**INPUT DATA**:
____________

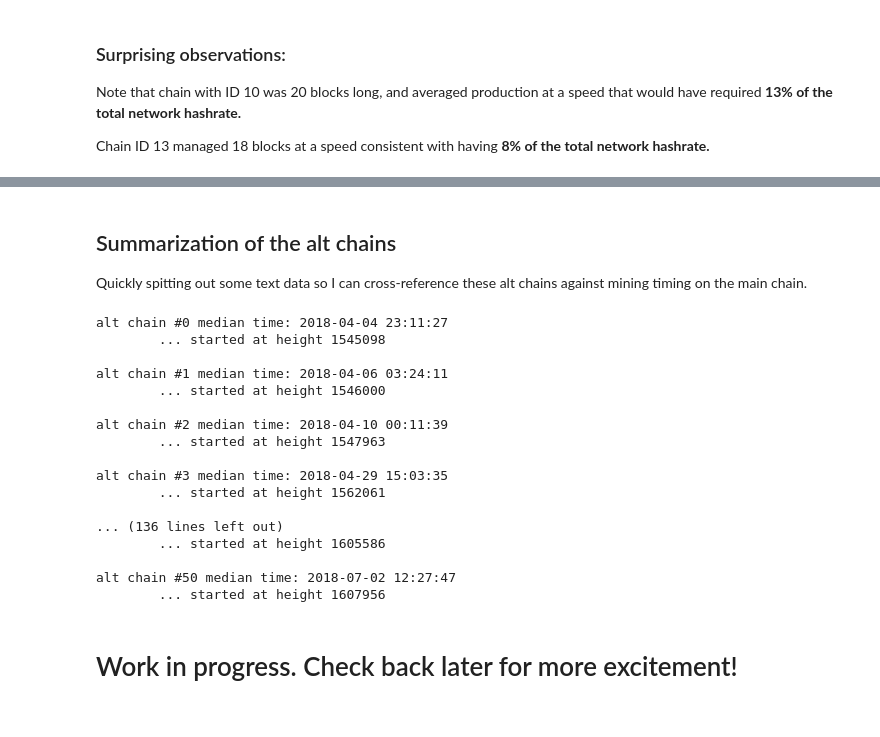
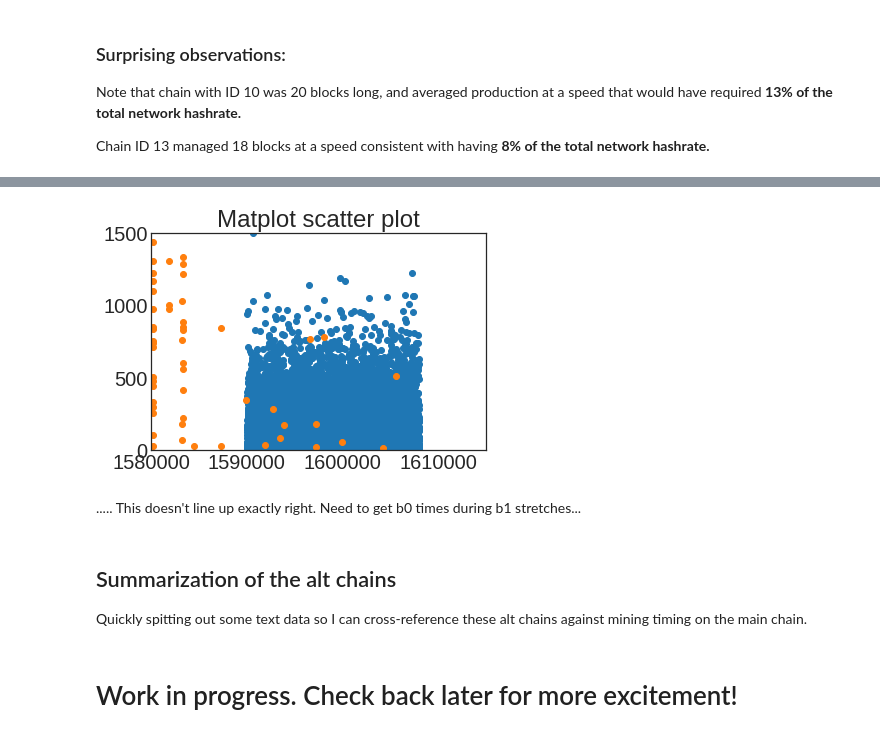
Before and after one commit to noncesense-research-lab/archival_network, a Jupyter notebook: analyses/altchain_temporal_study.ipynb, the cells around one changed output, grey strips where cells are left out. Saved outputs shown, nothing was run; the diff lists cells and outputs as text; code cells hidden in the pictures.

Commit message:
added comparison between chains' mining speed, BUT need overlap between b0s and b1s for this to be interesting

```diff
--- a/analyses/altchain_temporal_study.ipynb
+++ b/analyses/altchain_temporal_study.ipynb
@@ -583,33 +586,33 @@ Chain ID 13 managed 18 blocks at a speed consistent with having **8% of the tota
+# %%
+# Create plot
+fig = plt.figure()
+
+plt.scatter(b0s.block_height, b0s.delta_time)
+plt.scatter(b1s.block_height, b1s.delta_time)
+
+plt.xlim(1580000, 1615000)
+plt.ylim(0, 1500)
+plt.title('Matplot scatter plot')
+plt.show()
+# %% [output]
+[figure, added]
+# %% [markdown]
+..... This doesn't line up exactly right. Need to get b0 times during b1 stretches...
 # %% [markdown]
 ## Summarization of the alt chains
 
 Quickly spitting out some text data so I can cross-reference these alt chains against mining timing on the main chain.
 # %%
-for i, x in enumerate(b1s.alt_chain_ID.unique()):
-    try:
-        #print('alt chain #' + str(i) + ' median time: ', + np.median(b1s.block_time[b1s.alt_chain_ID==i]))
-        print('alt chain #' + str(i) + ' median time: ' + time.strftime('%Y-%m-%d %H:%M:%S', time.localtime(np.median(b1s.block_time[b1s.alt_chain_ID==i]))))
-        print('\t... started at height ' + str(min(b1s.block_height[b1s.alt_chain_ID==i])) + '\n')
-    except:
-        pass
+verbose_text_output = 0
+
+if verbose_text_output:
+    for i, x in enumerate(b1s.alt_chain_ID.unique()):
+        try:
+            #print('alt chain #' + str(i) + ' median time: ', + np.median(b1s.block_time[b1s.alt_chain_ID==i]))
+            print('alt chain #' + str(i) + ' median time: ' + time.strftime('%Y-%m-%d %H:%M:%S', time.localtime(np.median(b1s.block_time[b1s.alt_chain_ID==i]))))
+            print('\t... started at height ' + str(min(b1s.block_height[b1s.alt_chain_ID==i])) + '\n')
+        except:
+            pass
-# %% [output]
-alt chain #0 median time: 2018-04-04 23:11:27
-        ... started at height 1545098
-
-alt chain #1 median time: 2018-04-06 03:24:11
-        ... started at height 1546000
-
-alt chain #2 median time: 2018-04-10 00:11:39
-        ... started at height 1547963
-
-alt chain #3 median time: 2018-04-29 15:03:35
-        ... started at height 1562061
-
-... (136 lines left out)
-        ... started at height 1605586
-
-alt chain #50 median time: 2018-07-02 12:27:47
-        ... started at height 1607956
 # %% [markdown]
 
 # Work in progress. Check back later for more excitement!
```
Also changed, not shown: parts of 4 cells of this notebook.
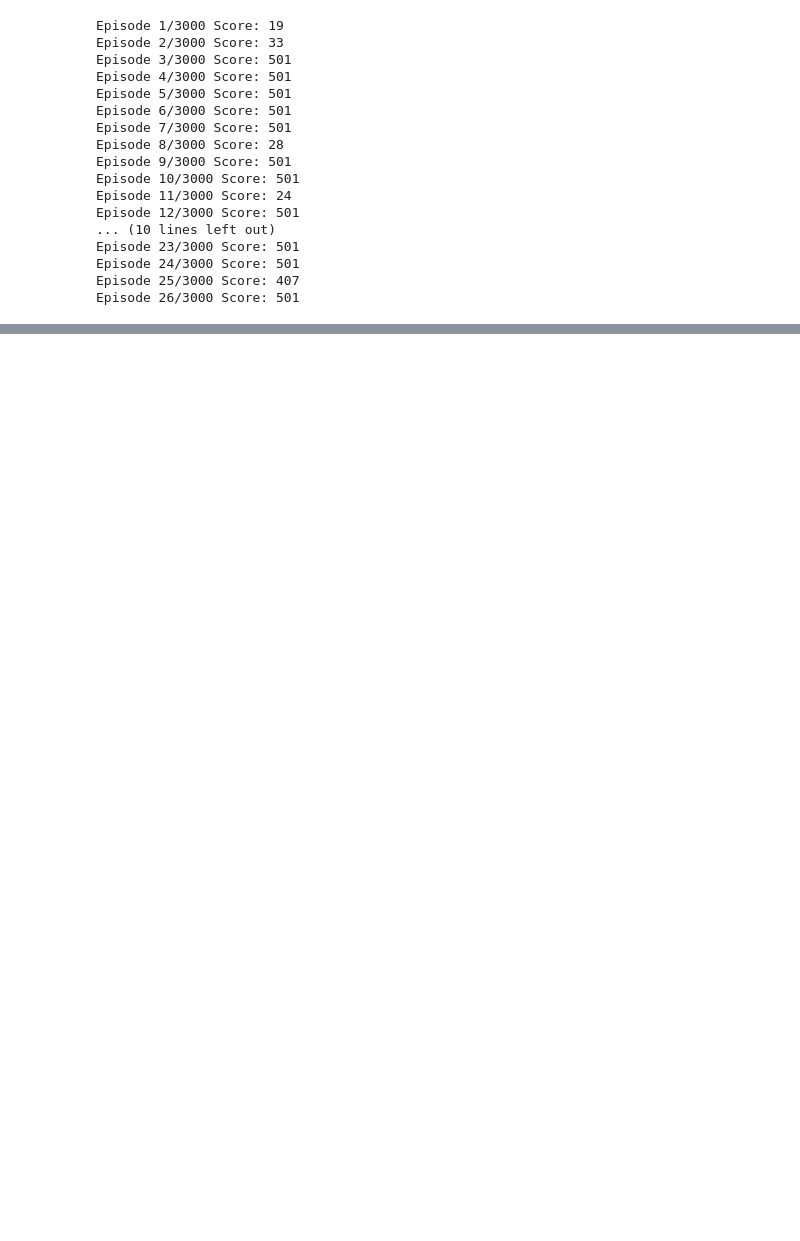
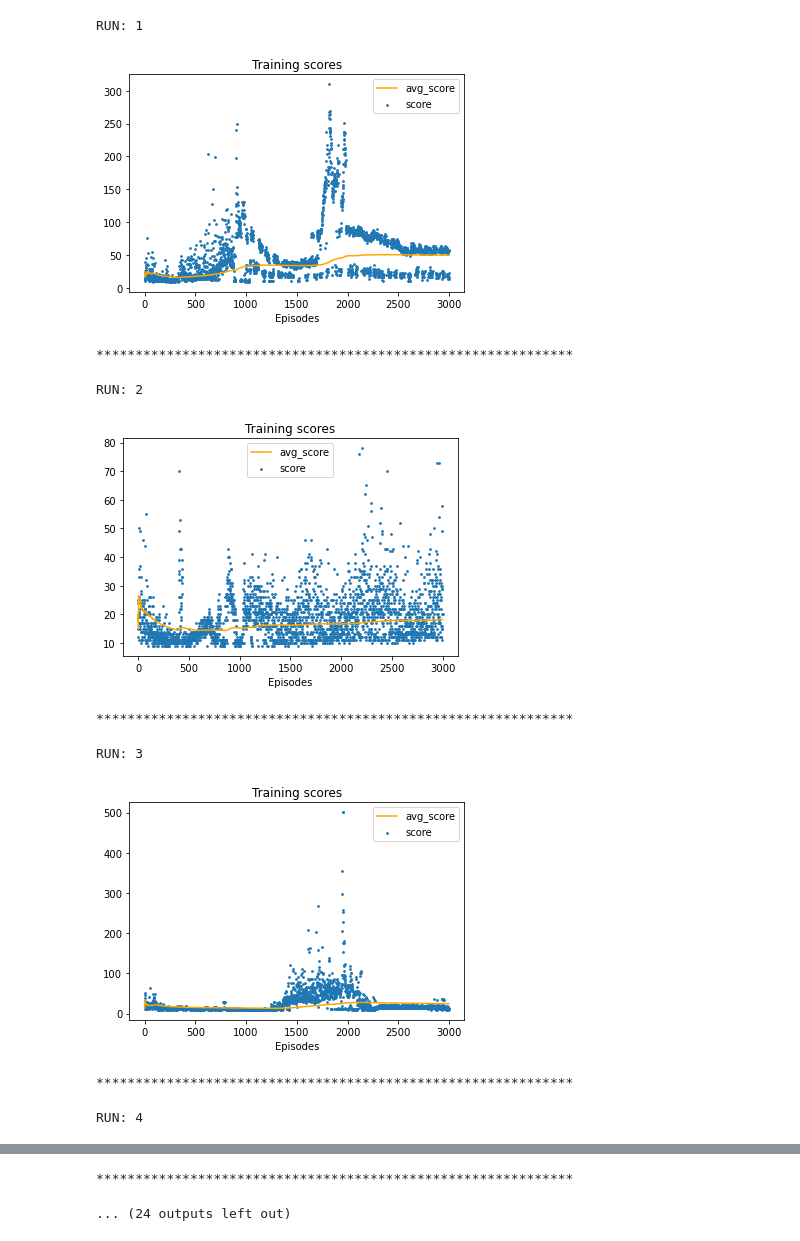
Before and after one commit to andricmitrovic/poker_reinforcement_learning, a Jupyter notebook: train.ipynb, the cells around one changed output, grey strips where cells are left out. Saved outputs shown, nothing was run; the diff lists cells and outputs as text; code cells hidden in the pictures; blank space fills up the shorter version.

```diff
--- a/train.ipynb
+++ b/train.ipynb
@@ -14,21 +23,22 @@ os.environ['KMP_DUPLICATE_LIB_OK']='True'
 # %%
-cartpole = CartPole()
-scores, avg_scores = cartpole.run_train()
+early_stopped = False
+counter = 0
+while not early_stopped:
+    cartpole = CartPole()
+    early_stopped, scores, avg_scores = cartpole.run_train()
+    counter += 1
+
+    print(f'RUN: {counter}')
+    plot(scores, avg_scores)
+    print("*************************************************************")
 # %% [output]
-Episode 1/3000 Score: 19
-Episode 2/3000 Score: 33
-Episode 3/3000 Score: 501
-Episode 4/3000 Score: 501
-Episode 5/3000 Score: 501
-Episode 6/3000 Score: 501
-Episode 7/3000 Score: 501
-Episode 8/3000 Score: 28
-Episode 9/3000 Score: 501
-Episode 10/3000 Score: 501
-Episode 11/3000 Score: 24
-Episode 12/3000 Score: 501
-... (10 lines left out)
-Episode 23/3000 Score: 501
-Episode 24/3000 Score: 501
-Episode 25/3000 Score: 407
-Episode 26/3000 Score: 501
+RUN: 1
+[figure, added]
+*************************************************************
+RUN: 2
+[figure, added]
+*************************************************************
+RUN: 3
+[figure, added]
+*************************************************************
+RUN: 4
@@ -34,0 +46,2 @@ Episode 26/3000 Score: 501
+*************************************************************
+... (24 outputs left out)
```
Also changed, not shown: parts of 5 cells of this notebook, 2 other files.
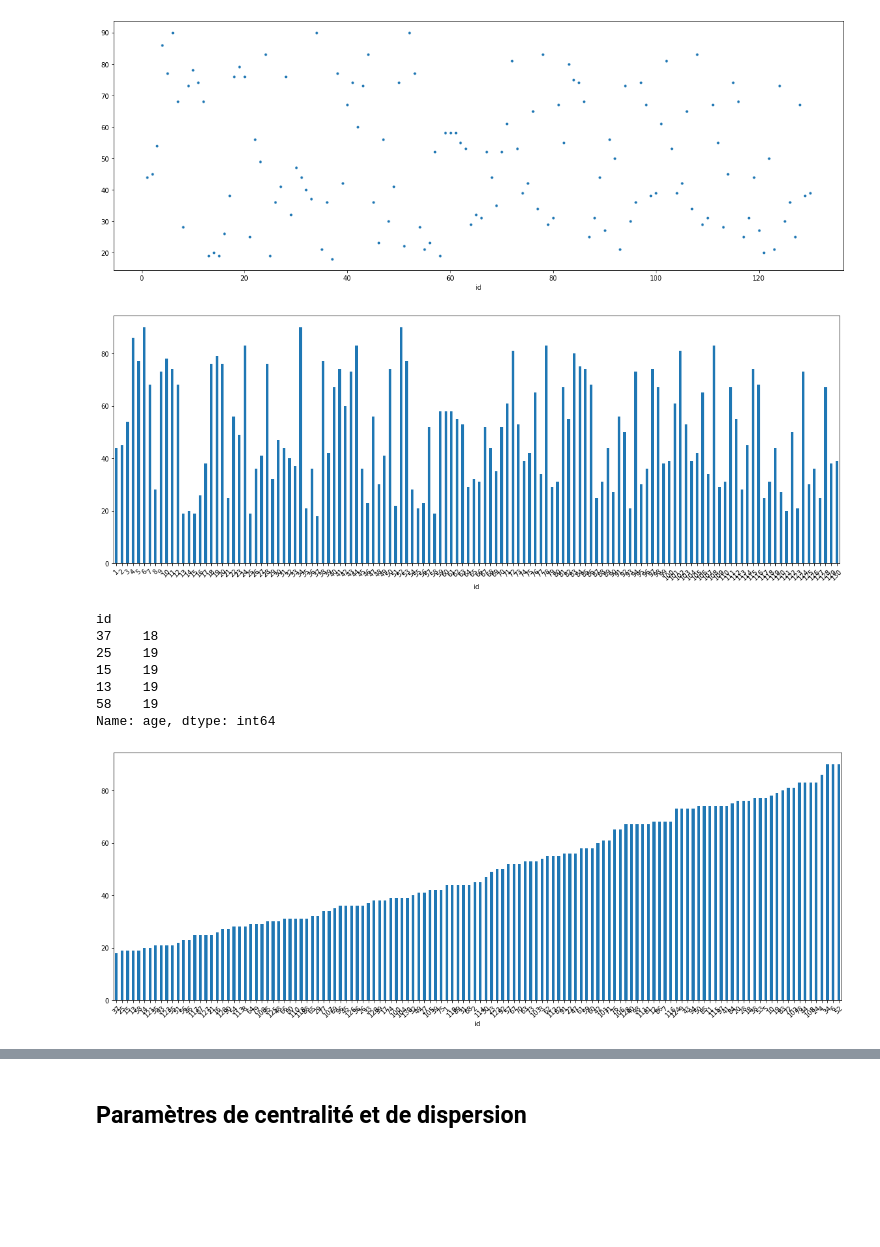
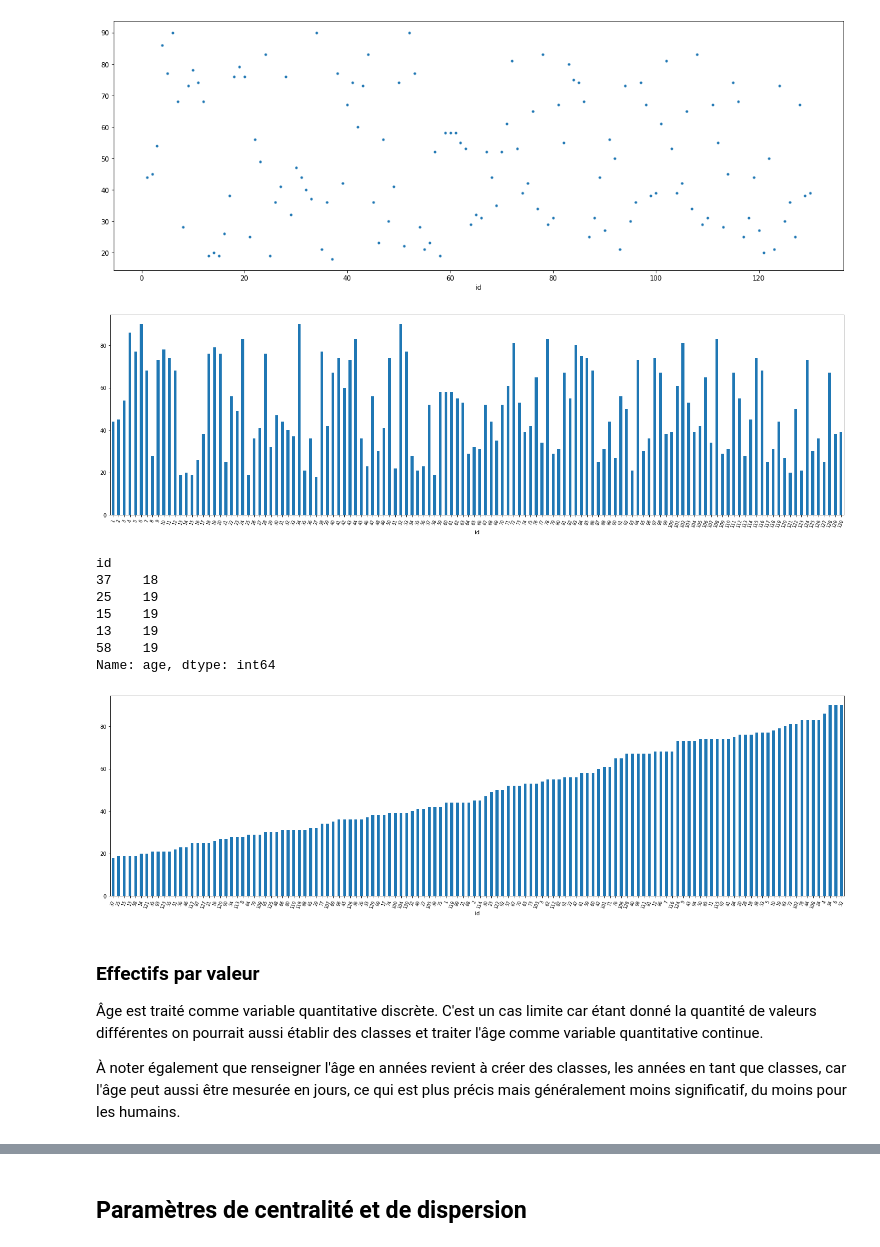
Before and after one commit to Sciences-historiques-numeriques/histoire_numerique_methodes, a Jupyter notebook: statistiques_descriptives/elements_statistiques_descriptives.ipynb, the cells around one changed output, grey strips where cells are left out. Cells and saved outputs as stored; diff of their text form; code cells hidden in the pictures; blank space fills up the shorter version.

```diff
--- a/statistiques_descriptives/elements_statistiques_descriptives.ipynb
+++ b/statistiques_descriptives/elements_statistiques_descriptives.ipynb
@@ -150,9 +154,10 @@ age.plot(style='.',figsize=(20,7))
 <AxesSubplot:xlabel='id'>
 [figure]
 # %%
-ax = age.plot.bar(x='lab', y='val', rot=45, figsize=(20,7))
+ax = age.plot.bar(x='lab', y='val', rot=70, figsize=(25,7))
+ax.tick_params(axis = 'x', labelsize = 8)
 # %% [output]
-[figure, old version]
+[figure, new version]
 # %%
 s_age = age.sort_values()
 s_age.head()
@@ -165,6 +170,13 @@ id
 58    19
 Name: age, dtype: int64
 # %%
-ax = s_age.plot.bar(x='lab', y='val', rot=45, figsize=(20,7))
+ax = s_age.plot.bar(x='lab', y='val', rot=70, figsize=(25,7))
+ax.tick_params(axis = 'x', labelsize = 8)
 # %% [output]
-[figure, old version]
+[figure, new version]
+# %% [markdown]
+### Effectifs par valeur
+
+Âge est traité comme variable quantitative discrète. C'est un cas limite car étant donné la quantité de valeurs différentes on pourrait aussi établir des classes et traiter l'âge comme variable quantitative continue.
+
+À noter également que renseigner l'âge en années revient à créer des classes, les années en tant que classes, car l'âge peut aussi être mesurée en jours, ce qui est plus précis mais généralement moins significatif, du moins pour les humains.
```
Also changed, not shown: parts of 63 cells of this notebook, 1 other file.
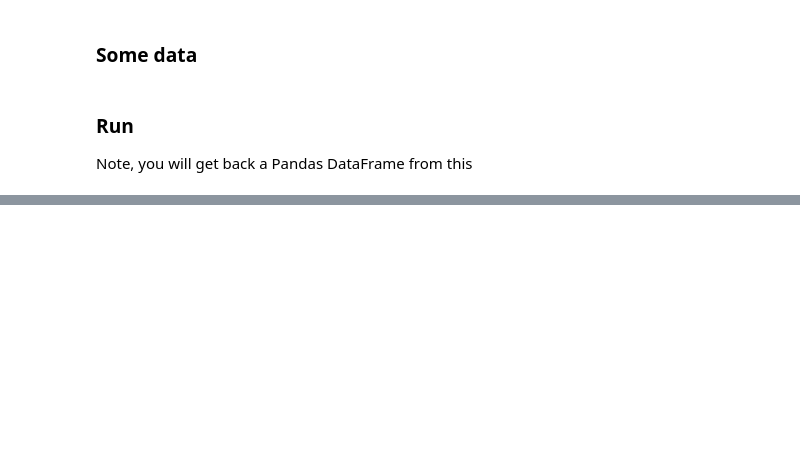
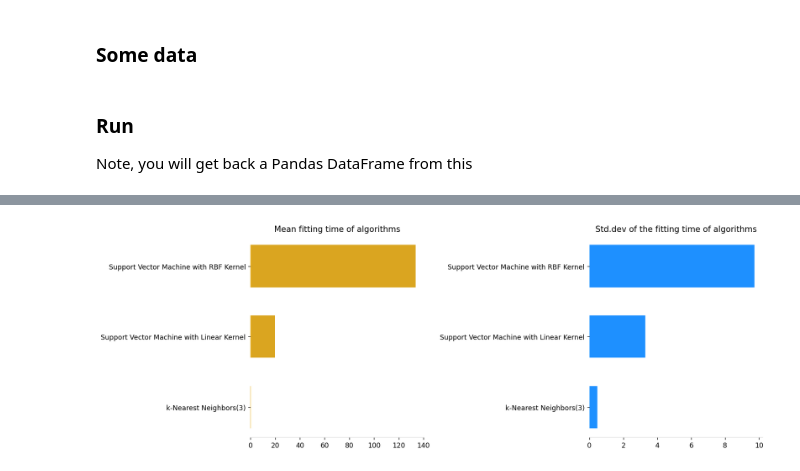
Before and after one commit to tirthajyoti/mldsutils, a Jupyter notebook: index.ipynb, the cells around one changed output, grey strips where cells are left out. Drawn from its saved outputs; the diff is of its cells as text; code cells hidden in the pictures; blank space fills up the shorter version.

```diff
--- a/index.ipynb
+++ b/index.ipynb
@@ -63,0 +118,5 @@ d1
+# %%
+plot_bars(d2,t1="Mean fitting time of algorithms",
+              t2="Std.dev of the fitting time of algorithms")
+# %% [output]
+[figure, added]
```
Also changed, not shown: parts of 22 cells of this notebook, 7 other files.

____________

**PROBLEM DETAILS**: Copy the lines from the entries above in which the word "unique" appears.

**RESULT OF THIS EXERCISE**:
-for i, x in enumerate(b1s.alt_chain_ID.unique()):
+    for i, x in enumerate(b1s.alt_chain_ID.unique()):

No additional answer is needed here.